No More Balls

This spring one of my farm efficiency projects has been the standardization of all trailer hitches on field equipment. We have five little utility trailers we constantly move on pasture for water and feed buggies for the poultry, plus another trailer frame that holds the turkey shelter. Four of them used four different types of 2″ ball couplers, one used a 2-5/16″ ball coupler, and another one used an ag-style pin connector. All of the ball couplers were getting worn out, with several requiring hammers or screwdrivers to engage and disengage the… Read More

Heaters on Pasture

Today we brought this group of little chickens out of the brooder and set them up in the field. Between the strong cold wind and the nightly freezes, we had to give them some help. To block the wind we tarped the end wall. Our chickens get exposure to American consumer culture, with a Blade Runner movie billboard for a roof and a McDonald’s billboard as a windbreak. We also rigged a propane brooder hover heater in the shelter. It isn’t cost effective to run it full time, but I think for… Read More

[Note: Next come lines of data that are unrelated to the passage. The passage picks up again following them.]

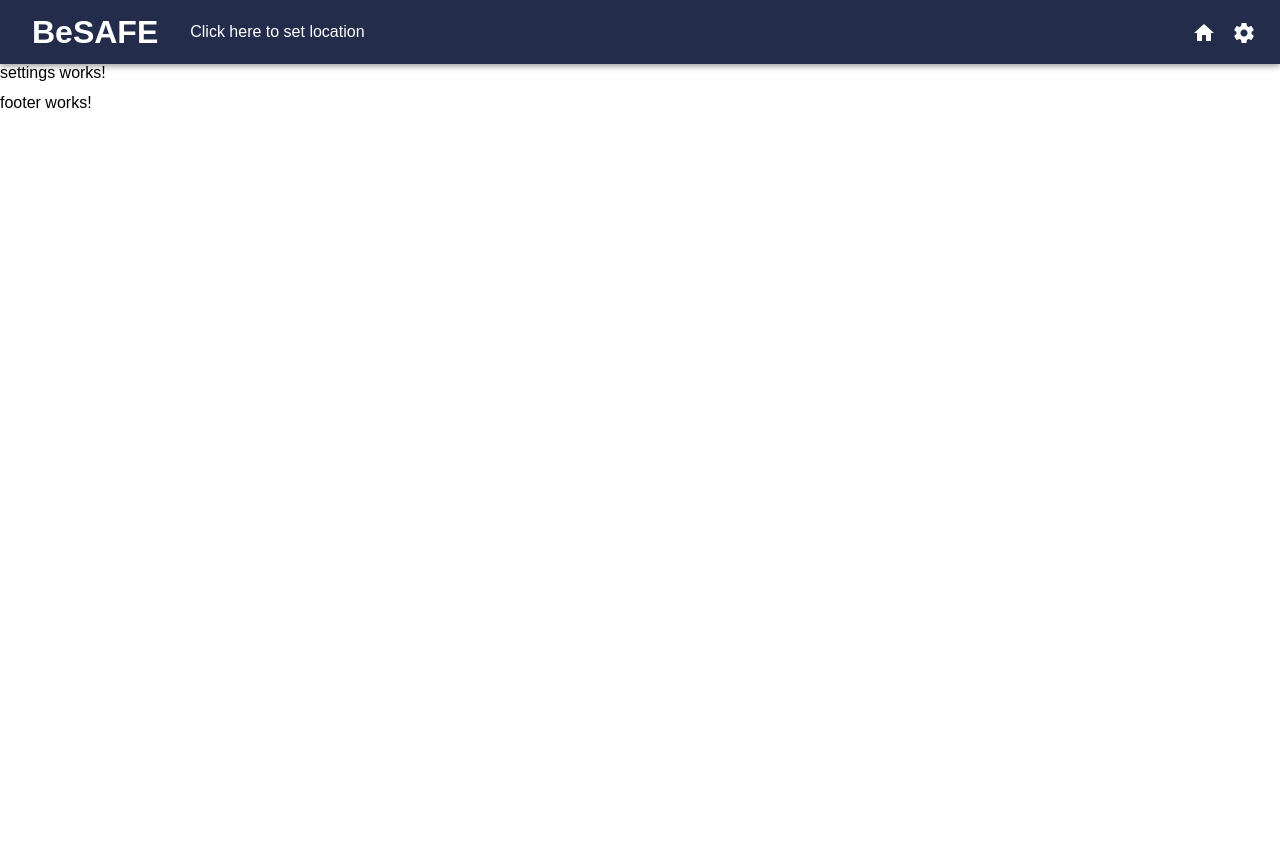
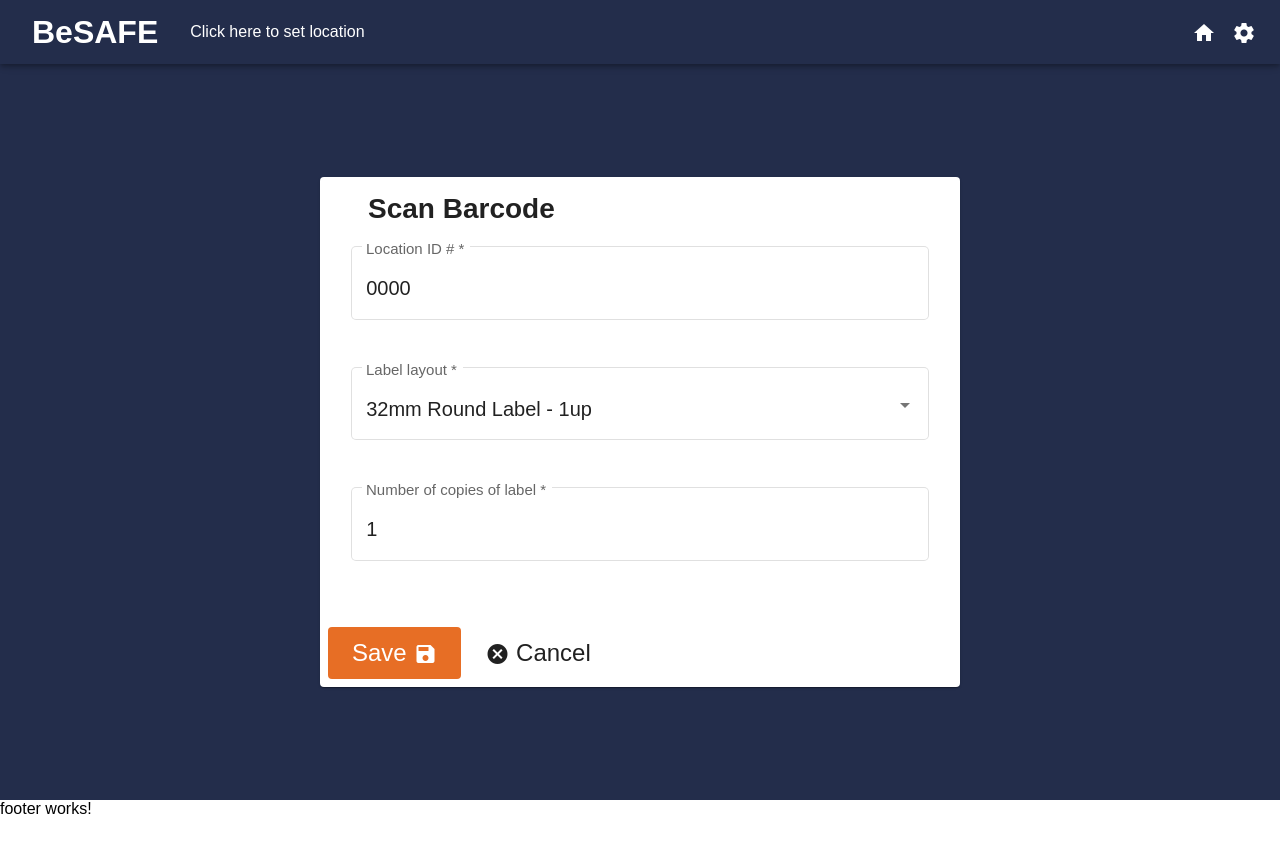
Before and after one commit to sartography/uva-covid19-testing-frontend, an Angular app: page /settings in a window 1280 px wide. Shown: the top 852 px of the page. Built offline with nearby package versions, Linux system fonts and the light colour scheme; a web font is replaced by a local one; what @ngx-formly/core, ngx-qrcode-svg would draw is missing.

Commit message:
Adds settings screen and refactors get/set app defaults

```diff
--- a/package.json
+++ b/package.json
@@ -39,6 +39,7 @@
     "ngx-qrcode-svg": "^2.0.0",
     "rfdc": "^1.1.4",
     "rxjs": "~6.6.3",
+    "serialize-javascript": "^5.0.1",
     "tslib": "^2.0.0",
     "zone.js": "~0.10.3"
   },
--- a/src/app/config/defaults.ts
+++ b/src/app/config/defaults.ts
@@ -1,31 +1,60 @@
-import {AppDefaults} from '../interfaces/appDefaults.interface';
-import {LabelLayout, LabelLayoutType} from '../interfaces/labelLayout';
-
-// Default form field and data values
-export const defaults: AppDefaults = {
-  countsCollection: 'counts',                           // Name of collection for Line Counts in Firebase.
-  samplesCollection: 'samples',                         // Name of collection for Line Counts in Firebase.
-  dateEncodedFormat: 'yyyyMMddHHmm',                    // Format for dates when encoded in IDs for database records.
-  dateDisplayFormat: 'MM/dd/yyyy, hh:mm aa',            // Format for dates when displayed to user.
-  numCopies: 3,                                         // Default number of copies of labels to print. Can be overridden by user setting.
-  labelLayout: 'round_32mm_1up' as LabelLayoutType,     // Which label layout to use for printing. Can be overridden by user setting.
-  locationId: '0000',                                   // Default location ID. Can be overridden by user setting.
-  lineCountRegex: /^[\d]{4}-[\d]{12}$/,                 // ID format for Line Count records.
-  qrCodeRegex: /^[\d]{9}-[a-zA-Z]+-[\d]{12}-[\d]{4}$/,  // ID format for QR Code records.
-  barCodeNumLength: 9,                                  // Number of digits in Bar Code.
-  barCodeRegex: /^[\d]{14}$|^[\d]{9}$/,                 // Pattern for Bar Code data. Scanned barcodes will be either 9 or 14 digits long.
-                                                        // Manually-entered ID numbers will be exactly 9 digits long.
-  initialsLength: 5,
-  initialsRegex: /^[a-zA-Z]{2,5}$/,
-};
+import createClone from 'rfdc';
+import serializeJs from 'serialize-javascript';
+import {AppDefaults, AppDefaultsOptions} from '../interfaces/appDefaults.interface';
+import {LabelLayout} from '../interfaces/labelLayout.interface';
 
 export const labelLayouts = {
   round_32mm_1up: new LabelLayout({
+    name: '32mm Round Label - 1up',
+    type: 'round_32mm_1up',
     numCols: 1,
     columnGap: 0,
   }),
   round_32mm_2up: new LabelLayout({
+    name: '32mm Round Label - 2up',
+    type: 'round_32mm_2up',
     numCols: 2,
     columnGap: 1.3,
   }),
 };
+
+// Default form field and data values
+export const defaults: AppDefaults = new AppDefaults({
+  barCodeNumLength: 9,                                  // Number of digits in Bar Code.
+  barCodeRegExp: /^[\d]{14}$|^[\d]{9}$/,                 // Pattern for Bar Code data. Scanned barcodes will be either 9 or 14 digits long. Manually-entered ID numbers will be exactly 9 digits long.
+  countsCollection: 'counts',                           // Name of collection for Line Counts in Firebase.
+  dateDisplayFormat: 'MM/dd/yyyy, hh:mm aa',            // Format for dates when displayed to user.
+  dateEncodedFormat: 'yyyyMMddHHmm',                    // Format for dates when encoded in IDs for database records.
+  initialsLength: 5,
+  initialsRegExp: /^[a-zA-Z]{2,5}$/,
+  labelLayout: labelLayouts.round_32mm_1up,             // Which label layout to use for printing. Can be overridden by user setting.
+  lineCountRegExp: /^[\d]{4}-[\d]{12}$/,                 // ID format for Line Count records.
+  locationId: '0000',                                   // Default location ID. Can be overridden by user setting.
+  locationIdRegExp: /^[\d]{4}$/,                         // ID format for Line Count records.
+  numCopies: 1,                                         // Default number of copies of labels to print. Can be overridden by user setting.
+  qrCodeRegExp: /^[\d]{9}-[a-zA-Z]+-[\d]{12}-[\d]{4}$/,  // ID format for QR Code records.
+  samplesCollection: 'samples',                         // Name of collection for Line Counts in Firebase.
+});
+
+export const getSettings = (): AppDefaults => {
+  const storedSettings = localStorage.getItem('settings');
+
+  if (storedSettings) {
+    // tslint:disable-next-line:no-eval
+    return new AppDefaults(eval(`(${storedSettings})`));
+  } else {
+    localStorage.setItem('settings', serializeJs(defaults));
+    return defaults;
+  }
+};
+
+export const saveSettings = (newSettings: AppDefaultsOptions): AppDefaults => {
+  const settings: AppDefaults = createClone()(getSettings());
+
+  Object.keys(newSettings).forEach(k => {
+    settings[k] = newSettings[k];
+  });
+
+  localStorage.setItem('settings', serializeJs(settings));
+  return getSettings();
+};
--- a/src/app/interfaces/labelLayout.ts
+++ b/src/app/interfaces/labelLayout.interface.ts
@@ -1,6 +1,6 @@
-export declare type LabelLayoutType = 'round_32mm_1up' | 'round_32mm_2up';
-
 export interface LayoutOptions {
+  type?: string;
+  name?: string;
   units?: string;
   pointsPerUnit?: number;
   labelSize?: number;
@@ -17,6 +17,8 @@ export interface LayoutOptions {
 }
 
 export class LabelLayout {
+  type = 'round_32mm_1up';
+  name = '32mm Round Label - 1up';
   units = 'mm';
   pointsPerUnit = 0.3528;
   labelSize = 28.6;
@@ -32,18 +34,10 @@ export class LabelLayout {
   numCopies = 1;
 
   constructor(private options: LayoutOptions) {
-    this.units = options.units || this.units;
-    this.pointsPerUnit = options.pointsPerUnit || this.pointsPerUnit;
-    this.marginSize = options.marginSize || this.marginSize;
-    this.labelSize = options.labelSize || this.labelSize;
-    this.numCols = options.numCols || this.numCols;
-    this.columnGap = options.columnGap || this.columnGap;
-    this.sideTextWidth = options.sideTextWidth || this.sideTextWidth;
-    this.sideTextTop = options.sideTextTop || this.sideTextTop;
-    this.sideTextMargin = options.sideTextMargin || this.sideTextMargin;
-    this.topTextMargin = options.topTextMargin || this.topTextMargin;
-    this.bottomTextMargin = options.bottomTextMargin || this.bottomTextMargin;
-    this.fontSizePt = options.fontSizePt || this.fontSizePt;
+    const keys = Object.keys(options);
+    keys.forEach(k => {
+      this[k] = options[k];
+    });
   }
 
   get dimensions() {
--- a/src/app/print/print.component.ts
+++ b/src/app/print/print.component.ts
@@ -43,7 +43,7 @@ export class PrintComponent implements OnInit {
   }
 
   get columns() {
-    return Array(defaults.labelLayout === 'round_32mm_2up' ? 2 : 1).fill('');
+    return Array(defaults.labelLayout.type === 'round_32mm_2up' ? 2 : 1).fill('');
   }
 
   ngOnInit(): void {
--- a/src/app/sample/sample.component.html
+++ b/src/app/sample/sample.component.html
@@ -18,16 +18,6 @@
           type="text"
           [formControl]="barCodeFormControl"
         >
-        <button
-          mat-button
-          *ngIf="barCodeValue"
-          matSuffix
-          mat-icon-button
-          aria-label="Clear"
-          (click)="barCodeFormControl.patchValue('')"
-        >
-          <mat-icon>close</mat-icon>
-        </button>
         <mat-error *ngIf="barCodeFormControl.hasError('required')">This field is required.</mat-error>
         <mat-error *ngIf="barCodeFormControl.hasError('pattern')">Please enter exactly 9 or 14 digits.</mat-error>
       </mat-form-field>
@@ -39,31 +29,30 @@
           type="text"
           [formControl]="initialsFormControl"
         >
-        <button
-          mat-button
-          *ngIf="initialsValue"
-          matSuffix
-          mat-icon-button
-          aria-label="Clear"
-          (click)="initialsFormControl.patchValue('')"
-        >
-          <mat-icon>close</mat-icon>
-        </button>
         <mat-error *ngIf="initialsFormControl.hasError('required')">This field is required.</mat-error>
-        <mat-error *ngIf="initialsFormControl.hasError('pattern')">Please enter only letters.</mat-error>
+        <mat-error *ngIf="initialsFormControl.hasError('pattern')">Please enter only 2-5 letters.</mat-error>
       </mat-form-field>
     </mat-card-content>
     <mat-card-actions>
       <button
+        #nextButton="matButton"
         mat-flat-button
         class="btn-xl"
         color="accent"
-        fxFlex="50%"
         [disabled]="!hasInfo"
         routerLink="/print"
         [queryParams]="queryParams"
-      >Next</button>
-      <button mat-flat-button class="btn-xl" fxFlex="50%" routerLink="/">Cancel</button>
+      >Next <mat-icon>navigate_next</mat-icon></button>
+      <button
+        mat-flat-button
+        class="btn-xl"
+        (click)="resetForm()"
+      ><mat-icon>restore_page</mat-icon> Reset</button>
+      <button
+        mat-flat-button
+        class="btn-xl"
+        routerLink="/"
+      ><mat-icon>cancel</mat-icon> Cancel</button>
     </mat-card-actions>
   </mat-card>
 
--- a/src/app/sample/sample.component.ts
+++ b/src/app/sample/sample.component.ts
@@ -1,8 +1,10 @@
 import {AfterViewInit, ChangeDetectorRef, Component, OnInit, ViewChild} from '@angular/core';
 import {FormControl, Validators} from '@angular/forms';
+import {MatButton} from '@angular/material/button';
 import {MatInput} from '@angular/material/input';
 import {Params} from '@angular/router';
-import {defaults} from '../config/defaults';
+import {defaults, getSettings} from '../config/defaults';
+import {AppDefaults} from '../interfaces/appDefaults.interface';
 
 
 @Component({
@@ -11,18 +13,18 @@ import {defaults} from '../config/defaults';
   styleUrls: ['./sample.component.scss']
 })
 export class SampleComponent implements AfterViewInit {
-  barCodeErrorMessage = '';
-  initialsErrorMessage = '';
+  settings: AppDefaults = getSettings();
   barCodeFormControl = new FormControl('', [
     Validators.required,
-    Validators.pattern(defaults.barCodeRegex),
+    Validators.pattern(this.settings.barCodeRegExp),
   ]);
   initialsFormControl = new FormControl('', [
     Validators.required,
-    Validators.pattern(defaults.initialsRegex),
+    Validators.pattern(this.settings.initialsRegExp),
   ]);
   @ViewChild('barCodeInput') barCodeInput: MatInput;
   @ViewChild('initialsInput') initialsInput: MatInput;
+  @ViewChild('nextButton') nextButton: MatButton;
 
   get queryParams(): Params {
     return {
@@ -32,9 +34,7 @@ export class SampleComponent implements AfterViewInit {
   }
 
   constructor(private changeDetector: ChangeDetectorRef) {
-    this.barCodeFormControl.registerOnChange(() => {
-      this.checkBarCodeValue();
-    });
+    this.barCodeFormControl.registerOnChange(() => this.checkBarCodeValue());
     this.initialsFormControl.registerOnChange(() => this.checkInitialsValue());
   }
 
@@ -47,11 +47,11 @@ export class SampleComponent implements AfterViewInit {
   }
 
   get hasBarCode(): boolean {
-    return defaults.barCodeRegex.test(this.barCodeValue);
+    return this.settings.barCodeRegExp.test(this.barCodeValue);
   }
 
   get hasInitials(): boolean {
-    return defaults.initialsRegex.test(this.initialsValue);
+    return this.settings.initialsRegExp.test(this.initialsValue);
   }
 
   get hasInfo(): boolean {
@@ -66,19 +66,21 @@ export class SampleComponent implements AfterViewInit {
   checkBarCodeValue() {
     console.log('--- checkBarCodeValue ---');
     if (this.hasBarCode) {
-      this.barCodeErrorMessage = '';
       this.initialsInput.focus();
       this.changeDetector.detectChanges();
-    } else {
-      this.barCodeErrorMessage = 'Wrong barcode.';
     }
   }
 
   checkInitialsValue() {
-    if (this.hasInitials) {
-      this.initialsErrorMessage = '';
-    } else {
-      this.initialsErrorMessage = 'Wrong barcode.';
+    console.log('--- checkInitialsValue ---');
+    if (this.hasInitials && this.hasBarCode) {
+      this.nextButton.focus();
+      this.changeDetector.detectChanges();
     }
   }
+
+  resetForm() {
+    this.barCodeFormControl.patchValue('');
+    this.initialsFormControl.patchValue('');
+  }
 }
--- a/src/app/settings/settings.component.html
+++ b/src/app/settings/settings.component.html
@@ -1 +1,64 @@
-<p>settings works!</p>
+<div
+  class="full-height bg-primary"
+  fxLayout="row"
+  fxLayoutAlign="center center"
+  fxLayoutGap="40px"
+>
+  <mat-card fxFlex="50%">
+    <mat-card-header>
+      <h1>Scan Barcode</h1>
+    </mat-card-header>
+
+    <mat-card-content fxLayout="row wrap" fxLayoutAlign="center center">
+      <mat-form-field class="barcode-input" fxFlex="95%">
+        <mat-label>Location ID #</mat-label>
+        <input
+          #locationIdInput="matInput"
+          matInput
+          type="text"
+          [formControl]="locationIdFormControl"
+        >
+        <mat-error *ngIf="locationIdFormControl.hasError('required')">This field is required.</mat-error>
+        <mat-error *ngIf="locationIdFormControl.hasError('pattern')">Please enter exactly 4 digits.</mat-error>
+      </mat-form-field>
+      <mat-form-field class="initials-input" fxFlex="95%">
+        <mat-label>Label layout</mat-label>
+        <mat-select
+          #labelLayoutSelect="matSelect"
+          [formControl]="labelLayoutFormControl"
+          [value]="settings.labelLayout.type"
+        >
+          <mat-option *ngFor="let layout of labelLayouts" [value]="layout.type">{{layout.name}}</mat-option>
+        </mat-select>
+        <mat-error *ngIf="labelLayoutFormControl.hasError('required')">This field is required.</mat-error>
+      </mat-form-field>
+      <mat-form-field class="initials-input" fxFlex="95%">
+        <mat-label>Number of copies of label</mat-label>
+        <input
+          #numCopiesInput="matInput"
+          matInput
+          type="number"
+          [formControl]="numCopiesFormControl"
+          [value]="settings.numCopies.toString()"
+        >
+        <mat-error *ngIf="numCopiesFormControl.hasError('required')">This field is required.</mat-error>
+        <mat-error *ngIf="numCopiesFormControl.hasError('pattern')">Please enter only 2-5 letters.</mat-error>
+      </mat-form-field>
+    </mat-card-content>
+    <mat-card-actions>
+      <button
+        mat-flat-button
+        class="btn-xl"
+        color="accent"
+        [disabled]="!hasInfo"
+        (click)="save()"
+      >Save <mat-icon>save</mat-icon></button>
+      <button
+        mat-flat-button
+        class="btn-xl"
+        routerLink="/"
+      ><mat-icon>cancel</mat-icon> Cancel</button>
+    </mat-card-actions>
+  </mat-card>
+
+</div>
--- a/src/app/settings/settings.component.ts
+++ b/src/app/settings/settings.component.ts
@@ -1,4 +1,11 @@
-import { Component, OnInit } from '@angular/core';
+import {Component, OnInit, ViewChild} from '@angular/core';
+import {FormControl, Validators} from '@angular/forms';
+import {MatInput} from '@angular/material/input';
+import {MatSelect} from '@angular/material/select';
+import {getSettings, labelLayouts, saveSettings} from '../config/defaults';
+import {AppDefaults} from '../interfaces/appDefaults.interface';
+import {LabelLayout} from '../interfaces/labelLayout.interface';
+
 
 @Component({
   selector: 'app-settings',
@@ -6,10 +13,33 @@ import { Component, OnInit } from '@angular/core';
   styleUrls: ['./settings.component.scss']
 })
 export class SettingsComponent implements OnInit {
+  settings: AppDefaults = getSettings();
+  numCopiesFormControl = new FormControl(this.settings.numCopies, [
+    Validators.required,
+  ]);
+  labelLayoutFormControl = new FormControl(this.settings.labelLayout.type, [
+    Validators.required,
+  ]);
+  locationIdFormControl = new FormControl(this.settings.locationId, [
+    Validators.required,
+    Validators.pattern(this.settings.locationIdRegExp),
+  ]);
 
-  constructor() { }
+  labelLayouts: LabelLayout[] = Object.values(labelLayouts);
+
+  constructor() {
+  }
+
+  get hasInfo(): boolean {
+    return this.numCopiesFormControl.valid && this.locationIdFormControl.valid;
+  }
 
   ngOnInit(): void {
   }
 
+  save() {
+    saveSettings({
+
+    });
+  }
 }
--- a/src/polyfills.ts
+++ b/src/polyfills.ts
@@ -61,3 +61,4 @@ import 'zone.js/dist/zone';  // Included with Angular CLI.
 /***************************************************************************************************
  * APPLICATION IMPORTS
  */
+(window as any).global = window;
```
Also changed, not shown: src/app/app.module.ts (+6 -1 lines), src/app/interfaces/appDefaults.interface.ts (+47 -13 lines), .travis.yml, 1 other file (tests, documents, lock files or other folders).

Greenhouse Demolition

We bought an old greenhouse from a farm in town. Over the last week we’ve taken it all apart and brought all the hoops back here. Having the project site close by was convenient, allowing us to peck away at the job as we found time in breaks in the weather and between other tasks. The greenhouse was built in 1989, and although it has been uncovered for more than ten years most of the galvanizing is in decent condition. Greenhouse frames that I’ve found from the 1980s tended to be built… Read More


April is such a strange month. The weather simply reaches blindly into the grab bag and pulls out whatever comes to hand. Lately the selections have favored snow, rain, and howling winds. We and the rest of the farm are tensed up, ready for the explosion of activity that characterizes May through November. But in April we remain crouched and twitching, waiting. The number of chickens on the farm continues to increase. We have three batches of chickens at various stages of development, from one week old to five weeks old, all… Read More

New Years Day

The farming year begins again at Wrong Direction Farm with the first chicks of 2020.

Farm Sales Update

The last few weeks have been crazy ones on the farm, so I need to let you all know how things stand on inventory and ordering. But before that, I want to thank you all for your orders. It is good to know that so many people turn to us to put food on their family table. In times of quarantine, food is probably the third most important priority for folks, at least according to my informal surveying. Apparently the new Maslovian hierarchy for people stuck in their houses looks something like:… Read More

The Peace of Wild Things

I live on two different planets simultaneously. It is reassuring to look outside at the spring returning. The ice is all gone from the pond, and little bass are swimming in shallows. Buds are swelling. Yesterday, I watched a Cooper’s hawk circle the pasture, dive, and reascend with a vole in it talons. The complex biological system of our area is beginning to reinvigorate. And of course I’m surrounded by many layers of panics. Order volumes are higher than ever so packing orders and restocking freezers is a nonstop project. We’re working… Read More

Optimally Dilapidated

Our old milkhouse stands close to the road in a state of decay. Of course current zoning rules make it impossible for anyone to build a structure a mere six feet from the edge of our road like this shed. But this was erected a long, long time ago. Back when it was built farmers would carry their milk cans from the barn up to a milkhouse, usually built with a well or spring-fed water circulation to keep the milk cool. The farmer or a neighborhood delivery wagon driver would collect the… Read More

Cheeky Plowman

Making snow plows plow snow, but better.